Nokia Lumia 920

Lumia 920

The Lumia 920 is a heavy phone. At 6.5 ounces — much heavier than Apple’s new iPhone, which is just shy of 4 ounces — the Lumia is big and chunky and not shy about it. It’s as if, with its new flagship Windows Phone device, Nokia has crafted a physical token representative of the weight it would like to wield in the smartphone market. Nokia has delivered a heavyweight player (pun intended) to take on the other smartphones, Windows Phone or otherwise.

Among all Microsoft’s hardware partners betting on the Windows Phone platform, Nokia has the most to lose, and potentially the most to gain. Analysts and carriers have said again and again that the smartphone market needs a third platform to compete against iOS and Android. And with the arrival of Windows Phone 8, it looks like we finally have a three-horse race. Should Windows Phone succeed, Nokia could reap untold benefits. If the Windows smartphone market stays lukewarm, Nokia will continue to wilt.

But I have to admit that when I started using the HTC Windows Phone 8X, a device that directly competes with the Lumia 920, the future started looking more grim for Nokia. It seemed as though HTC had beat the Finnish company at its own game, making a gorgeous Windows Phone handset, bright colors and all. That’s not quite the case, though. After days of using the Lumia 920, it’s hard to deny Nokia has delivered a heavyweight player (pun intended) to take on the other smartphones, Windows Phone or otherwise.

First off, the Lumia 920 is very well-designed. It looks like a slightly larger, more polished Lumia 900. It has the same rectangular polycarbonate shell, with rounded edges and flat tops. However, the polycarbonate now surrounds a sculpted, 4.5-inch curved Gorilla Glass display. With its rounded edges, it looks more fluid than the flat display of the Lumia 900. Most importantly, the Lumia 920′s camera is a winner. Nokia has been touting its PureView technology since the 41-megapixel monster showed up in the 808 PureView Symbian smartphone. The company has ported the software technology over to Windows Phone and slapped in a more modest 8.7-megapixel camera with a Carl Zeiss lens. Photos are super-sharp, and taking photos in low light is impressive. I tested it against the iPhone 5 and found that the Lumia 920 was able to capture more light in dim and dark settings than the iPhone.
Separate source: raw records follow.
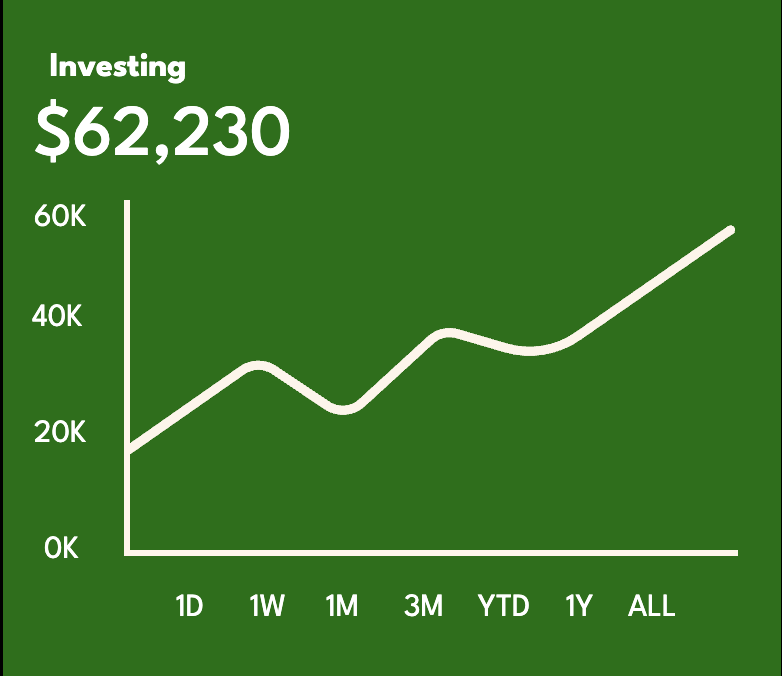
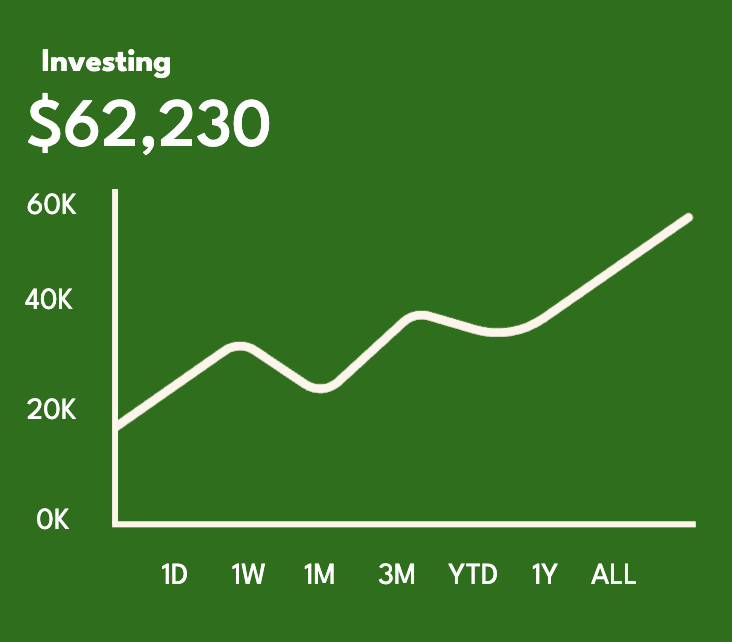
updated

diff --git a/investments.html b/investments.html
@@ -24,7 +24,7 @@
         <span class="total-value">$ 62,230</span>
         <div class="investment-chart">
           <img src="investment.png" alt="Investment Chart" />
-          <div class="chart-time-selectors">
+          <!-- <div class="chart-time-selectors">
             <button class="time-selector">1D</button>
             <button class="time-selector">1W</button>
             <button class="time-selector active">1M</button>
@@ -32,13 +32,13 @@
             <button class="time-selector">YTD</button>
             <button class="time-selector">1Y</button>
             <button class="time-selector">ALL</button>
-          </div>
-          <div class="chart-y-labels">
+          </div> -->
+          <!-- <div class="chart-y-labels">
             <span>60K</span>
             <span>40K</span>
             <span>20K</span>
             <span>0K</span>
-          </div>
+          </div> -->
         </div>
       </div>
       <div class="biggest-movers">

diff --git a/news.css b/news.css
@@ -73,13 +73,6 @@ img {
   box-shadow: 0 2px 4px rgba(0, 0, 0, 0.05); /* Subtle shadow */
 }
 
-.news-item img {
-  max-width: 100%;
-  height: auto;
-  border-radius: 5px;
-  margin-bottom: 10px;
-}
-
 .news-item h3 {
   color: #333;
   font-size: 1.1em;
@@ -139,4 +132,14 @@ img {
   font-size: 0.8em;
   margin-top: 20px;
   text-align: center;
+}
+
+.news-item img {
+  max-width: 100%;
+  height: auto;
+  border-radius: 5px;
+  margin-bottom: 10px;
+  display: block; /* Make the image a block-level element */
+  margin-left: auto;
+  margin-right: auto; /* Center the block-level element */
 }

diff --git a/budget.html b/budget.html
@@ -48,11 +48,11 @@
         </div>
         <div class="spending-chart">
           <img src="spending.png" alt="Spending Chart" />
-          <div class="chart-labels">
+          <!-- <div class="chart-labels">
             <span>7.5K</span>
             <span>5K</span>
             <span>2.5K</span>
-          </div>
+          </div> -->
         </div>
       </div>
       <div class="bottom-navigation">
In General: This is an excellent phone. It is classy, durable and has a great, albeit not perfect camera. I had an iphone 4 before this, which I loved at the time. However, the offerings from apple aren’t as tempting as they used to be. Windows 8 phone support on my macbook pro is good too – it hooks right up to itunes; so don’t be scared about making the switch since it won’t be difficult hooking your phone to your computer.
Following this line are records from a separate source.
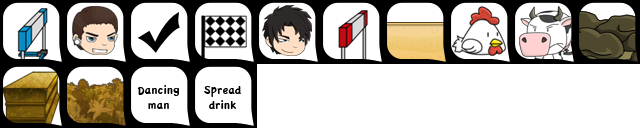
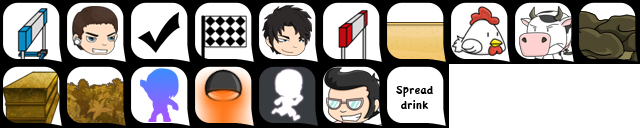
Added spilled drink and dancing man to level 4.

Changed region(s): [[0.2188, 0.5, 0.7188, 1.0]]

diff --git a/Clay/PlayerActionDodge.m b/Clay/PlayerActionDodge.m
@@ -13,8 +13,8 @@
 #import "RunningSpeed.h"
 
 #define kPlayerActionDodgeMoveX 20.0f
-#define kPlayerActionDodgeFullDuration 1.6f;
-#define kPlayerActionDodgeActiveWhileDurationLessThan 1.5f
+#define kPlayerActionDodgeFullDuration 1.0f;
+#define kPlayerActionDodgeActiveWhileDurationLessThan 0.9f
 
 @implementation PlayerActionDodge
 
@@ -22,7 +22,8 @@
 {
     if (!_inAction && _canTrigger) {
         _duration = kPlayerActionDodgeFullDuration;
-        _cooldown = 2.0f;
+        _cooldown = 0.7f;
+        _parent.isInvincible = true;
         [_parent endTurbo];
         [[AnimationController sharedController] replaceSprite:[_parent getSprite] withAnimationNamed:@"dodgingAnim"];
     }
@@ -32,10 +33,19 @@
 -(void)update:(float)dt
 {
     if (_inAction) {
-        [_parent getSpeed].velocity = 11.0f;
+        Animation *anim = [[_parent getSprite] getAnimation];
+        int frame = 1;
+        if ([anim.name isEqualToString:@"dodgingAnim"]) {
+            frame = [anim getCurrentFrameNumber];
+        }
+        
+        if (frame == 1 || frame == 3) {
+            [_parent getSpeed].velocity = 11.0f;
+        } else {
+            [_parent getSpeed].velocity = 4.0f;
+        }
         if (_duration < kPlayerActionDodgeActiveWhileDurationLessThan) {
             _isActive = true;
-            _parent.isInvincible = true;
         } else {
             _isActive = false;
         }
@@ -46,11 +56,13 @@
 -(void)cancelAction
 {
     [[AnimationController sharedController] replaceSprite:[_parent getSprite] withAnimationNamed:@"runningAnim"];
+    _parent.isInvincible = false;
     [super cancelAction];
 }
 
 -(void)endAction
 {
+    _parent.isInvincible = false;
     [super endAction];
 }
 

diff --git a/Clay/AppDelegate.m b/Clay/AppDelegate.m
@@ -100,8 +100,8 @@
 	[director setDeviceOrientation:kCCDeviceOrientationLandscapeLeft];
 #endif
 	
-	[director setAnimationInterval:1.0/30];
-	[director setDisplayFPS:NO];
+	[director setAnimationInterval:1.0/60];
+	[director setDisplayFPS:YES];
 	
 	
 	// make the OpenGLView a child of the view controller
Due to all the above and my interest in photography, it almost was a no brainer to make the switch. I love my SLR, but hate having to carry around a point and shoot. This is a good upgrade on any camera phone. The software issues with the camera in well lit situations (hardly an issue at all, if anything I’m blowing it up). Don’t be scared about its size. Most girls I know don’t carry their phone in their pocket, but their hand bags. Its might be a little heavier than you are used to, but I don’t really notice. You won’t need a case on this.